Sierra Leone: ACC to Develop Regulation for Compulsory Assets Declaration

Deputy Commissioner of the Anti-Corruption Commission (ACC) has disclosed that they are in the process of developing a regulation that will force senior public officials to declare their assets, income and liabilities.

Section 119(1) of the Anti-Corruption Act of 2008 states that every public officer should within three months of becoming a public officer deposit with the commission a sworn declaration of his income, assets and liabilities and thereafter not later than 31st March in each succeeding year that he is a public officer ought to deposit further declarations of his income, assets and liabilities.

There have been several criticisms with regards the secrecy behind the declaration of assets by public officials, especially those occupying senior positions in government, even though the Act says so.

Some public officials have even failed to declare their assets on a yearly basis as prescribed by the ACC Act, without any form of punishment or fine by the commission for their non-compliance.

However, Shollay Davies stated that the declaration of assets has been relatively good over the years in terms of compliance by public officials even though he admitted that more needs to be done.

"What the law says is that we can make an application in the court of law for defaulters to be fined or punished as the court may decide.
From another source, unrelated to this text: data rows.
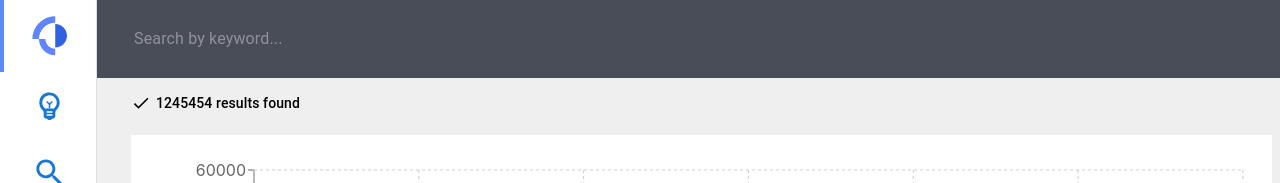
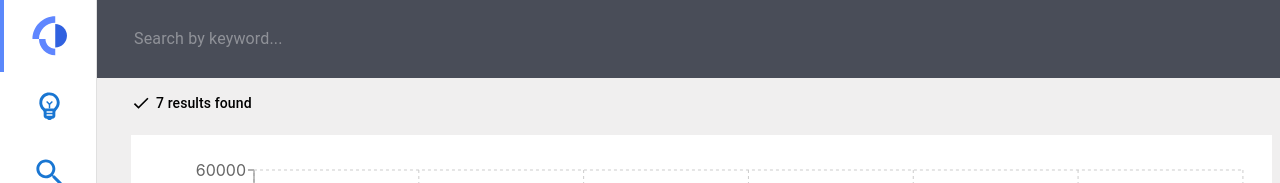
Before and after one commit to ibotchori/logmind, a React (Create React App) app: page / in a window 1280 px wide. Shown: the top 183 px of the page. Built offline with nearby package versions, Linux system fonts and the light colour scheme.

Commit message:
Show number of results found

```diff
--- a/src/components/Search/Search.js
+++ b/src/components/Search/Search.js
@@ -1,10 +1,18 @@
-import React from "react";
+import React, { useEffect, useState } from "react";
 import Box from "@mui/material/Box";
 import Input from "@mui/material/Input";
 import { Typography } from "@mui/material";
 import CheckIcon from "@mui/icons-material/Check";
+import { useSelector } from "react-redux";
 
 const Search = () => {
+  const data = useSelector((state) => state.getDummyData.data);
+
+  // const [searchResult, setSearchResult] = useState([]);
+  // useEffect(() => {
+  //   setSearchResult(data.length);
+  // }, [data]);
+
   return (
     <>
       <Box
@@ -24,7 +32,9 @@ const Search = () => {
       </Box>
       <Box sx={{ display: "flex", paddingLeft: "40px", paddingTop: "15px" }}>
         <CheckIcon fontSize="small" sx={{ paddingRight: "5px" }} />
-        <Typography variant="subtitle2">1245454 results found</Typography>
+        <Typography variant="subtitle2">
+          {data.length ? data.length : 0} results found
+        </Typography>
       </Box>
     </>
   );
```
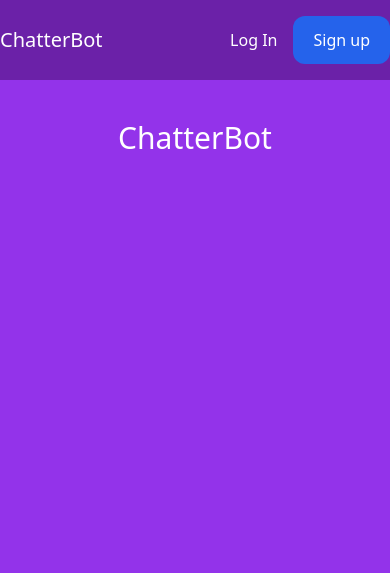
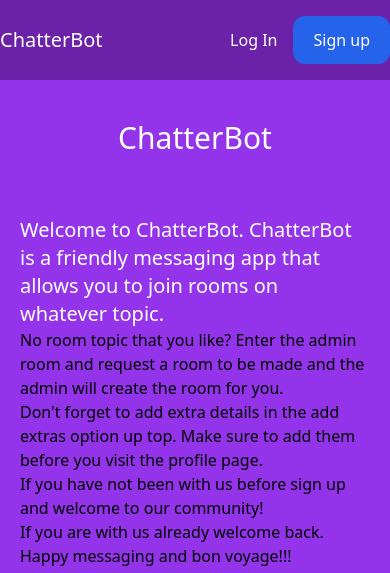
Before and after one commit to rhysgrainger435/sampleproject, a Django app: page / in a window 390 px wide. Shown: the top 573 px of the page. Run offline with Django 4.2, Linux system fonts and the light colour scheme; some libraries are stand-ins or nearby versions.

Commit message:
adding homepage detail and finishing off styling

```diff
--- a/core/templates/core/base.html
+++ b/core/templates/core/base.html
@@ -8,6 +8,13 @@
         <title>{% block title %}{% endblock %}ChatterBot</title>
 
         <script src="https://cdn.tailwindcss.com"></script>
+
+        <style>
+            .chat-messages{
+                height: 400px;
+                overflow-y: auto;
+            }
+        </style>
     </head>
 
     <body class="bg-purple-600">
@@ -19,8 +26,8 @@
             <div class="flex items-center space-x-4">
                 {% if request.user.is_authenticated %}
                     <a href="/rooms/" class="text-white hover:text-black-200">Rooms</a>
+                    <a href="/profile/" class="text-white hover:text-black-200">Add extra details</a>
                     <a href="/profile_detail/" class="text-white hover:text-black-200">Profile</a>
-                    <a href="/profile/" class="text-white hover:text-black-200">Add extra details</a>
                     <a href="/logout/" class="px-5 py-3 rounded-xl text-white bg-blue-600 hover:bg-blue-700">Log Out</a>
                 {% else %}
                     <a href="/login/" class="text-white hover:text-gray-200">Log In</a>
--- a/core/templates/core/frontpage.html
+++ b/core/templates/core/frontpage.html
@@ -7,6 +7,29 @@
     <h1 class="text-3xl lg:text-6xl text-white">ChatterBot</h1>
 </div>
 
+<div class="p-5 lg:p-10 text-left">
+    <h2 class="text-xl lg:text-3xl text-white">
+        Welcome to ChatterBot. ChatterBot is a friendly messaging app that allows you to join rooms on whatever topic.<br>
+    </h2>
+    <p class="text-l lg:text-xl text-black">
+        No room topic that you like? Enter the admin room and request a room to be made and the admin will create the room for you.<br>
+        Don't forget to add extra details in the add extras option up top. Make sure to add them before you visit the profile page.<br>
+        If you have not been with us before sign up and welcome to our community!<br>
+        If you are with us already welcome back.<br>
+        Happy messaging and bon voyage!!!
+    </p>
+</div>
+
+<div class="p-2 lg:p-4">
+    <center>
+        <table cellspacing="10" cellpadding="10">
+            <tr>
+              <td><img src="https://media.tenor.com/GGyzIMKUTeEAAAAM/message-notification.gif" alt="message-gf" width="500" height="500" class="p"></td>
+              <td><img src="https://media.tenor.com/mWCA-ijic1IAAAAM/typing-loading.gif" alt="message-loading" width="500" height="500"></td>
+            </tr>
+          </table>
+    </center>
+</div>
 
 
 
```
Also changed, not shown: db.sqlite3.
We are trying to compile a list of all those that have declared their income, assets and liabilities and we will publish it. Those that have failed to do so, the law will take its course," he said.

He told Concord Times at his Gloucester Street office in Freetown that the new regulation that is currently being developed would target a certain number of persons, especially those in decision-making positions, controlling peculiar resources, procurement, as well as others having financial responsibilities.

He said they decided to develop a new regulation because they have realised that the number of persons that are required to declare their assets is very huge.

"In order for us to be more structured in the declaration process and to gain full compliance, we have decided to develop a regulation which is in line with section 31 of the Act, which says that the commission can develop a regulation for the implementation of the provisions of the Act," he said.

According to him, a first draft has been developed and will be forwarded to the office of the Attorney General and Minister of Justice after the consultative stage with partners, to see what inputs they could make to the document.

"The new regulation will allow us to strictly monitor the assets declaration of senior public officials because we will now have a sizeable number that we will have to monitor their declaration," Mr. Davies noted.

When ask about officials that would not be covered by the new regulation, the deputy commissioner opined that they could be asked to declare their assets as and when the commission decides.

Also, he reasoned that because reaching out to public officials that are resident abroad is very difficult, they now have online assets declaration forms, with the support of the European Union.

He added that the development has made it easier for public officials abroad to visit the ACC website and complete the forms and forward it to the commission.

Sierra Leone

Flood Survivors Stuck in Temporary Shelters

It's been over three months since flash floods and a mudslide in Freetown, Sierra Leone, left 1,141 dead or reported… Read more »

Copyright © 2017 Concord Times. All rights reserved. Distributed by AllAfrica Global Media (allAfrica.com). To contact the copyright holder directly for corrections — or for permission to republish or make other authorized use of this material, click here.

AllAfrica publishes around 900 reports a day from more than 140 news organizations and over 500 other institutions and individuals, representing a diversity of positions on every topic. We publish news and views ranging from vigorous opponents of governments to government publications and spokespersons. Publishers named above each report are responsible for their own content, which AllAfrica does not have the legal right to edit or correct.

Articles and commentaries that identify allAfrica.com as the publisher are produced or commissioned by AllAfrica. To address comments or complaints, please Contact us.